■ EXERCISE ■
Restate all of the records below exactly. Do not carry over any image.

■ DATA FOR REVIEW ■

------

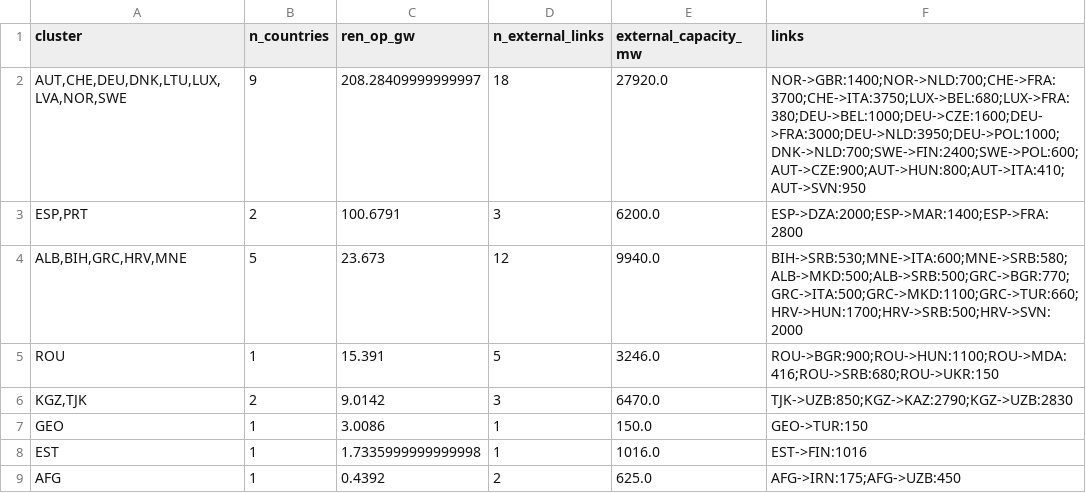
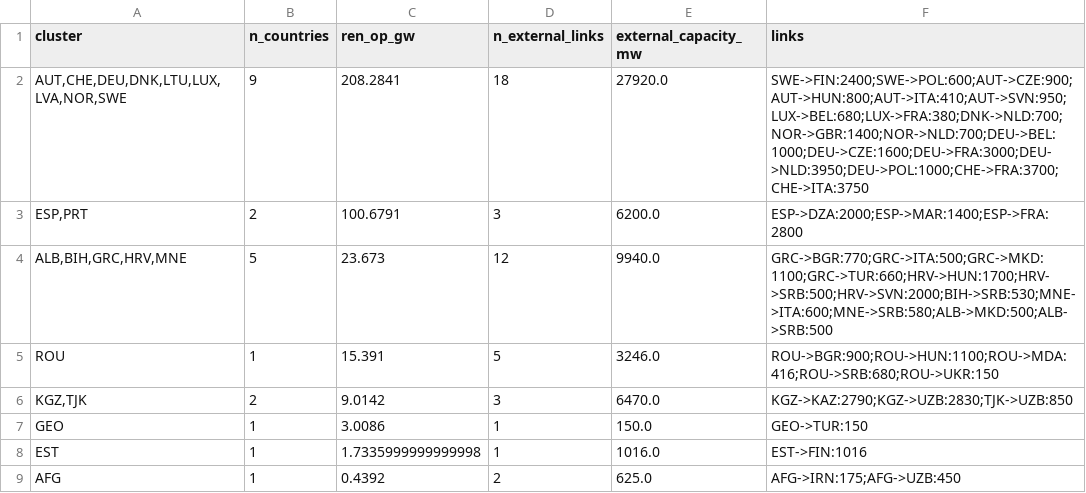
Before and after one commit to Bro-Ai-ML/Reverse-Proxy-Go, a CSV file: energy-analysis/output/tables/q4_renewable_clusters.csv, drawn as a sheet.

```diff
--- a/energy-analysis/output/tables/q4_renewable_clusters.csv
+++ b/energy-analysis/output/tables/q4_renewable_clusters.csv
@@ -1,7 +1,7 @@
 cluster,n_countries,ren_op_gw,n_external_links,external_capacity_mw,links
-"AUT,CHE,DEU,DNK,LTU,LUX,LVA,NOR,SWE",9,208.28409999999997,18,27920.0,NOR->GBR:1400;NOR->NLD:700;CHE->FRA:3700;CHE->ITA:3750;LUX->BEL:680;LUX->FRA:380;DEU->BEL:1000;DEU->CZE:1600;DEU->FRA:3000;DEU->NLD:3950;DEU->POL:1000;DNK->NLD:700;SWE->FIN:2400;SWE->POL:600;AUT->CZE:900;AUT->HUN:800;AUT->ITA:410;AUT->SVN:950
+"AUT,CHE,DEU,DNK,LTU,LUX,LVA,NOR,SWE",9,208.2841,18,27920.0,SWE->FIN:2400;SWE->POL:600;AUT->CZE:900;AUT->HUN:800;AUT->ITA:410;AUT->SVN:950;LUX->BEL:680;LUX->FRA:380;DNK->NLD:700;NOR->GBR:1400;NOR->NLD:700;DEU->BEL:1000;DEU->CZE:1600;DEU->FRA:3000;DEU->NLD:3950;DEU->POL:1000;CHE->FRA:3700;CHE->ITA:3750
 "ESP,PRT",2,100.6791,3,6200.0,ESP->DZA:2000;ESP->MAR:1400;ESP->FRA:2800
-"ALB,BIH,GRC,HRV,MNE",5,23.673,12,9940.0,BIH->SRB:530;MNE->ITA:600;MNE->SRB:580;ALB->MKD:500;ALB->SRB:500;GRC->BGR:770;GRC->ITA:500;GRC->MKD:1100;GRC->TUR:660;HRV->HUN:1700;HRV->SRB:500;HRV->SVN:2000
+"ALB,BIH,GRC,HRV,MNE",5,23.673,12,9940.0,GRC->BGR:770;GRC->ITA:500;GRC->MKD:1100;GRC->TUR:660;HRV->HUN:1700;HRV->SRB:500;HRV->SVN:2000;BIH->SRB:530;MNE->ITA:600;MNE->SRB:580;ALB->MKD:500;ALB->SRB:500
 ROU,1,15.391,5,3246.0,ROU->BGR:900;ROU->HUN:1100;ROU->MDA:416;ROU->SRB:680;ROU->UKR:150
-"KGZ,TJK",2,9.0142,3,6470.0,TJK->UZB:850;KGZ->KAZ:2790;KGZ->UZB:2830
+"KGZ,TJK",2,9.0142,3,6470.0,KGZ->KAZ:2790;KGZ->UZB:2830;TJK->UZB:850
 GEO,1,3.0086,1,150.0,GEO->TUR:150
```
Also changed, not shown: energy-analysis/output/tables/audit_stack.csv, energy-analysis/output/tables/q10_hubris_clusters.csv, 26 other files.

------

■ ANSWER TO THE PROBLEM ■
Before and after one commit to Bro-Ai-ML/Reverse-Proxy-Go, a CSV file: energy-analysis/output/tables/q4_renewable_clusters.csv, drawn as a sheet.

```diff
--- a/energy-analysis/output/tables/q4_renewable_clusters.csv
+++ b/energy-analysis/output/tables/q4_renewable_clusters.csv
@@ -1,7 +1,7 @@
 cluster,n_countries,ren_op_gw,n_external_links,external_capacity_mw,links
-"AUT,CHE,DEU,DNK,LTU,LUX,LVA,NOR,SWE",9,208.28409999999997,18,27920.0,NOR->GBR:1400;NOR->NLD:700;CHE->FRA:3700;CHE->ITA:3750;LUX->BEL:680;LUX->FRA:380;DEU->BEL:1000;DEU->CZE:1600;DEU->FRA:3000;DEU->NLD:3950;DEU->POL:1000;DNK->NLD:700;SWE->FIN:2400;SWE->POL:600;AUT->CZE:900;AUT->HUN:800;AUT->ITA:410;AUT->SVN:950
+"AUT,CHE,DEU,DNK,LTU,LUX,LVA,NOR,SWE",9,208.2841,18,27920.0,SWE->FIN:2400;SWE->POL:600;AUT->CZE:900;AUT->HUN:800;AUT->ITA:410;AUT->SVN:950;LUX->BEL:680;LUX->FRA:380;DNK->NLD:700;NOR->GBR:1400;NOR->NLD:700;DEU->BEL:1000;DEU->CZE:1600;DEU->FRA:3000;DEU->NLD:3950;DEU->POL:1000;CHE->FRA:3700;CHE->ITA:3750
 "ESP,PRT",2,100.6791,3,6200.0,ESP->DZA:2000;ESP->MAR:1400;ESP->FRA:2800
-"ALB,BIH,GRC,HRV,MNE",5,23.673,12,9940.0,BIH->SRB:530;MNE->ITA:600;MNE->SRB:580;ALB->MKD:500;ALB->SRB:500;GRC->BGR:770;GRC->ITA:500;GRC->MKD:1100;GRC->TUR:660;HRV->HUN:1700;HRV->SRB:500;HRV->SVN:2000
+"ALB,BIH,GRC,HRV,MNE",5,23.673,12,9940.0,GRC->BGR:770;GRC->ITA:500;GRC->MKD:1100;GRC->TUR:660;HRV->HUN:1700;HRV->SRB:500;HRV->SVN:2000;BIH->SRB:530;MNE->ITA:600;MNE->SRB:580;ALB->MKD:500;ALB->SRB:500
 ROU,1,15.391,5,3246.0,ROU->BGR:900;ROU->HUN:1100;ROU->MDA:416;ROU->SRB:680;ROU->UKR:150
-"KGZ,TJK",2,9.0142,3,6470.0,TJK->UZB:850;KGZ->KAZ:2790;KGZ->UZB:2830
+"KGZ,TJK",2,9.0142,3,6470.0,KGZ->KAZ:2790;KGZ->UZB:2830;TJK->UZB:850
 GEO,1,3.0086,1,150.0,GEO->TUR:150
```
Also changed, not shown: energy-analysis/output/tables/audit_stack.csv, energy-analysis/output/tables/q10_hubris_clusters.csv, 26 other files.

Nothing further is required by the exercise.